Pretty Little Head
usical theatre is a form of theatre combining music, songs, spoken dialogue, and dance. The emotional content of the piece—humor, pathos, love, anger—as well as the story itself, is communicated through the words, music, movement, and technical aspects of the entertainment as an integrated whole.
Nellie McKay is a form of singer-songwriter combining music, forays into the theatre, political activism, and hissy fits aimed at former labels. The emotional content of her career—humor, pathos, preciousness, and detachment—as well as the stories themselves, are communicated through cocktail bar piano rock interspersed randomly with hip-hop, cheerleader chants, bhangra middle-eights, and moonshine banjo riffs as an integrated whole.

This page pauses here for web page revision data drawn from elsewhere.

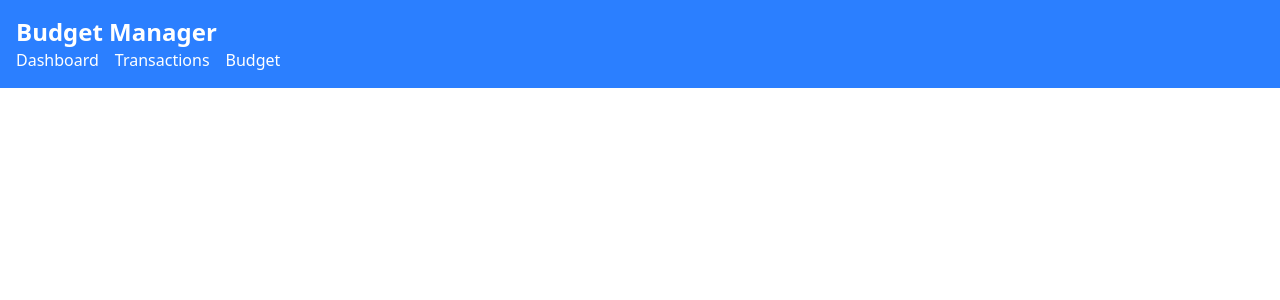
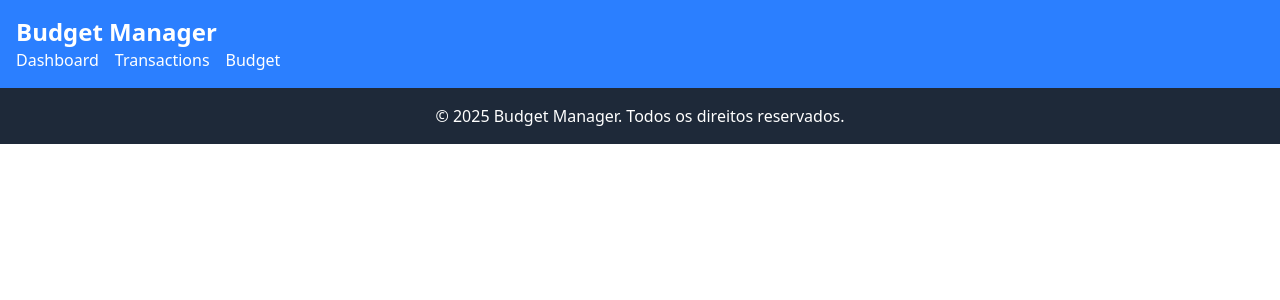
Before and after one commit to Guimunizzs/budgetmanager, a React (Vite) app: page / in a window 1280 px wide. Shown: the top 300 px of the page. Built offline with nearby package versions, Linux system fonts and the light colour scheme.

Commit message:
feat: add component footer

```diff
--- /dev/null
+++ b/src/components/Footer.tsx
@@ -0,0 +1,11 @@
+const Footer = () => {
+  return (
+    <div>
+      <footer className="bg-gray-800 text-white p-4 text-center">
+        <p>&copy; 2025 Budget Manager. Todos os direitos reservados.</p>
+      </footer>
+    </div>
+  );
+};
+
+export default Footer;
--- a/src/layout/Layout.tsx
+++ b/src/layout/Layout.tsx
@@ -1,5 +1,6 @@
 import { Outlet } from "react-router-dom";
 import Header from "../components/Header";
+import Footer from "../components/Footer";
 
 const Layout = () => {
   return (
@@ -8,6 +9,7 @@ const Layout = () => {
       <main>
         <Outlet />
       </main>
+      <Footer />
     </div>
   );
 };
```
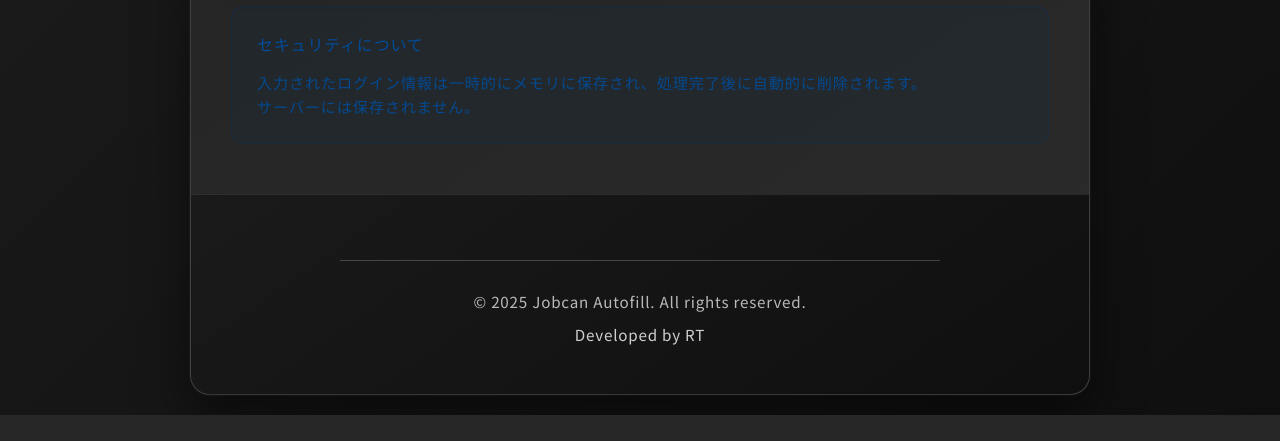
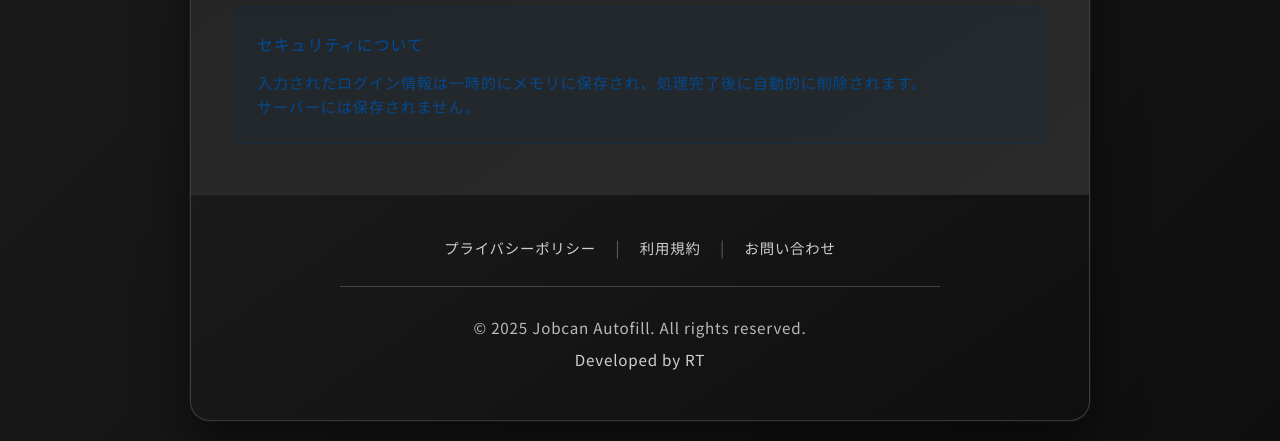
Before and after one commit to RikuTerayama/jobcan_automation, a Flask app: page / in a window 1280 px wide. Shown: the part 1849-2290 px from the top of the page. Before the commit the page ends 2264 px from the top, so only its background shows below. Run offline with Flask 3, Linux system fonts and the light colour scheme.

Commit message:
Update index.html

```diff
--- a/templates/index.html
+++ b/templates/index.html
@@ -212,6 +212,11 @@
             opacity: 0.8;
             color: #FFFFFF;
             font-weight: 500;
+        }
+
+        .footer-links a:hover {
+            color: #FFFFFF !important;
+            text-decoration: underline !important;
         }
 
         .content {
@@ -812,6 +817,13 @@
         <!-- フッター -->
         <div class="footer">
             <div class="footer-content">
+                <div class="footer-links" style="margin-bottom: 20px;">
+                    <a href="/privacy" style="color: rgba(255, 255, 255, 0.8); text-decoration: none; margin: 0 15px; font-size: 0.9em;">プライバシーポリシー</a>
+                    <span style="color: rgba(255, 255, 255, 0.3);">|</span>
+                    <a href="/terms" style="color: rgba(255, 255, 255, 0.8); text-decoration: none; margin: 0 15px; font-size: 0.9em;">利用規約</a>
+                    <span style="color: rgba(255, 255, 255, 0.3);">|</span>
+                    <a href="/contact" style="color: rgba(255, 255, 255, 0.8); text-decoration: none; margin: 0 15px; font-size: 0.9em;">お問い合わせ</a>
+                </div>
                 <div class="footer-info">
                     <p class="copyright">© 2025 Jobcan Autofill. All rights reserved.</p>
                     <p class="developer">Developed by RT</p>
```
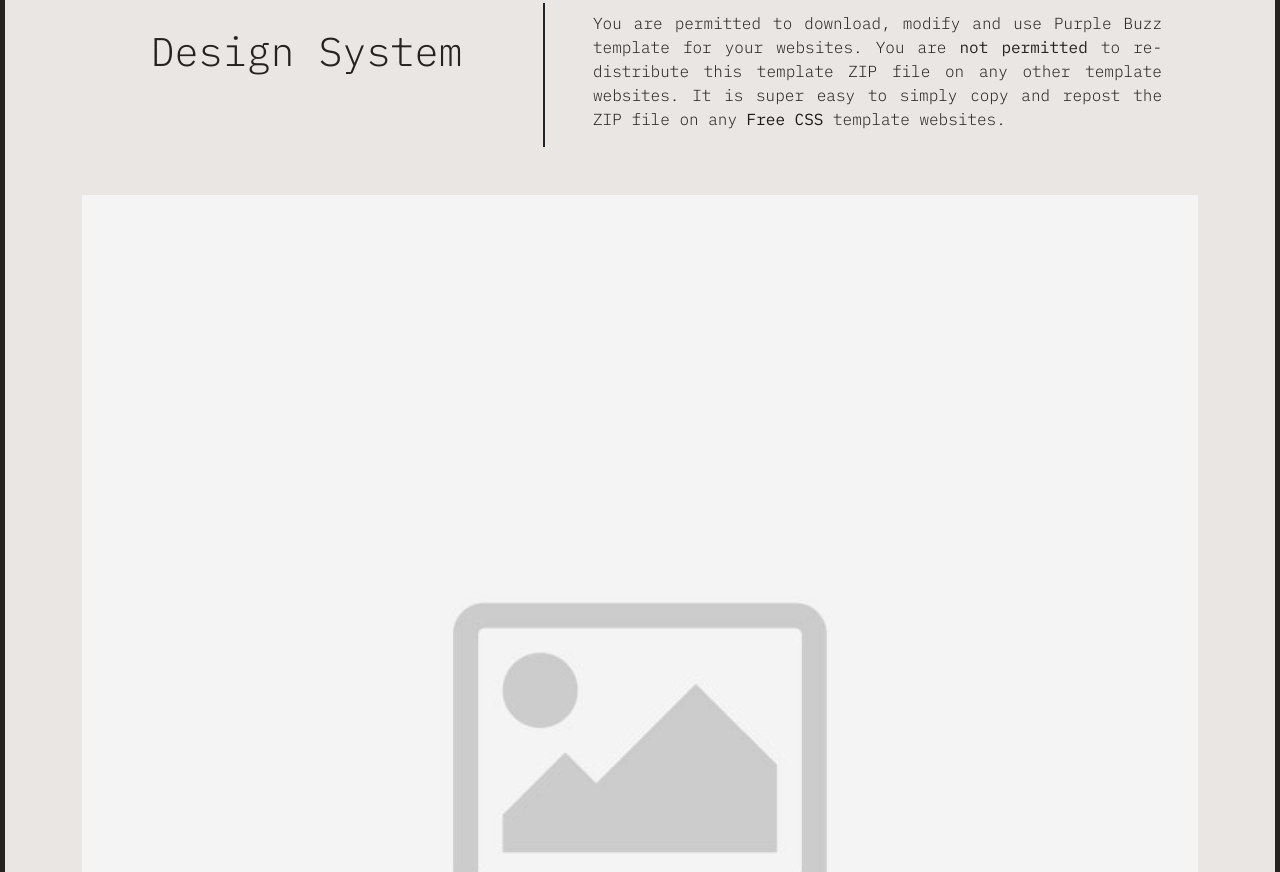
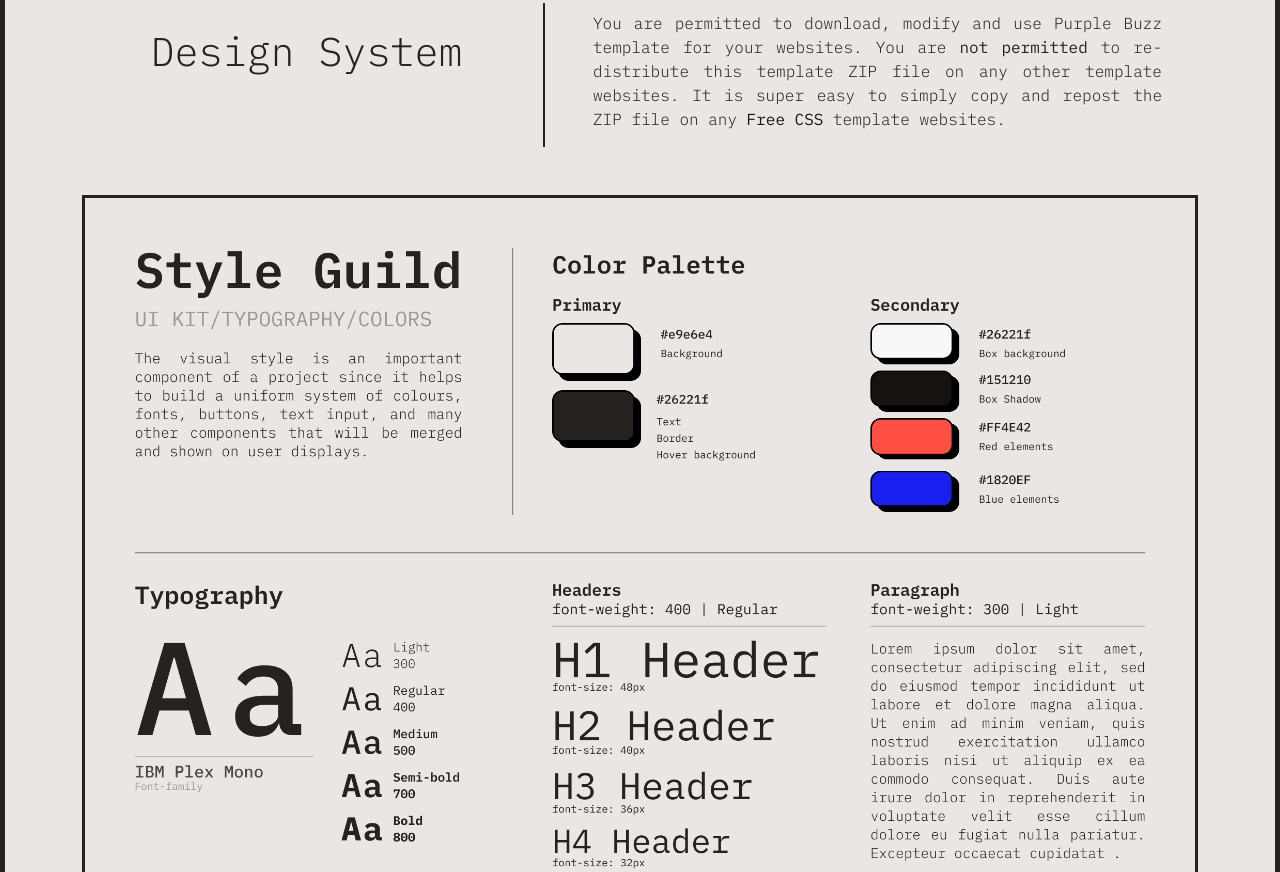
Before and after one commit to JVISET/jv-space.github.io, a plain HTML site: page work-web_port.html in a window 1280 px wide. Shown: the part 3588-4460 px from the top of the page. Drawn offline with nearby package versions, Linux system fonts and the light colour scheme.

Commit message:
Update: work1; add contents

```diff
--- a/work-web_port.html
+++ b/work-web_port.html
@@ -342,7 +342,7 @@
                 </div>
             </div>
             <div class="row pb-5">
-                <img src="assets/img/dummy.jpg" class="img-fluid mx-auto d-block" alt="Responsive image">
+                <img src="assets/img/contents/Port-web/Design System.png" class="img-fluid mx-auto d-block" alt="Responsive image">
             </div>
 
             <hr class="featurette-divider">
```
Also changed, not shown: assets/img/contents/Port-web/Design System.png (added), 4 other files.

It’s been well over two years since Get Away from Me. And sure, Nellie McKay had a meltdown with her label, gave up music for a short while to try her luck on Broadway, and settled on a more subtle shade of golden brown for her hair. But honestly? It's the same McKay on Pretty Little Head. Still the same pretensions, still the same confusions, still the same ability to overcome her own self-imposed handicaps to put out an absolute killer of an album.
Yes, those handicaps: McKay is a uniquely irritating performer. Her magpie swoop of genres and musical styles isn't about a wide-ranging love of music, or matching the sound to the song, or even about playing a character: she does it because she can. In another time and place, she'd have made a hell of a “Whose Line Is It Anyway?” competitor. And like any great character actor, you learn nothing about McKay through listening to her music—she's always hiding behind a thick theatrical mask of smirk. Even on a track like “Mama and Me,” a skittish rap flow about motherly love that disintegrates into the world's most polite noize track and a plea for euthanization ends with a wry giggle, corpsing if you will.
Pretty Little Head differs from Get Away from Me in one specific way: whereas GAFM brought the influence of musicals kicking and screaming into the world of modern-day indie (Think “Clonie,” think “David,” think “It's a Pose”), PLH disperses with the indie part. This album is the OST to a musical with no plot. McKay’s well-publicized divorce from Columbia came about, in part, because they weren't prepared to release a double album. You can understand McKay's concern: who'd buy a cast recording with only 12 tracks?
This cast recording is better than the proposed Columbia version anyway. A song like “Columbia Is Bleeding,” when first heard last December, came across as a mere trifle, a loosely political song sung by a singer waiting for her first coffee of the day. In its full, McKay-authorized version, it's a brutal curb-stomp, marionette marching bands undergirding McKay’s bile-laden vocals. It also marks possibly the only ever protest song to use the term “macking on that ass.”
There's a duet with Cyndi Lauper as well: it’s called “Bee Charmer” and it shoehorns an 80s power-ballad chorus into a song that didn't really need it (but is all the better for it). The interplay between Lauper and McKay, with the latter reacting to the end of each line (“Feeling like an antelope on a nature show” “Oh no!”) brings back to mind those halcyon days of late 90s rap when every line ended with a cartoon sound effect.
“Real Life” runs on the distilled power of oh-so-many mid-90s piano-based alternative rock bands minus the smugness. “I Will Be There” is a Polynesian jazz rendition of Pulp’s “Babies,” and “Lali Est Parrisseux” is in French. Every song has a gimmick: banjos, yodelling, being the imaginary soundtrack to a Jennifer Aniston romcom, k.d. lang turning up and not adding much... Don’t hate the gimmick. Hate the fact that McKay pulls it off. She’s the jobbing actress that has to turn her hand to anything she can get—showcasing her demonstrable range at every turn.
“Old Enough” ends the album with its two minutes of plinky organ and McKay telling us about a woman coming to terms with maturity and the opportunities it offers her. “Never thought I'd live to be old enough...,” she sings, cutting off in mid-sentence and exiting stage right before she finishes the thought. Guess we’ll have to wait another 30 months for the next performance. If she keeps up this pace, it'll be more than worth it.
Reviewed by: Dom Passantino
Reviewed on: 2006-11-15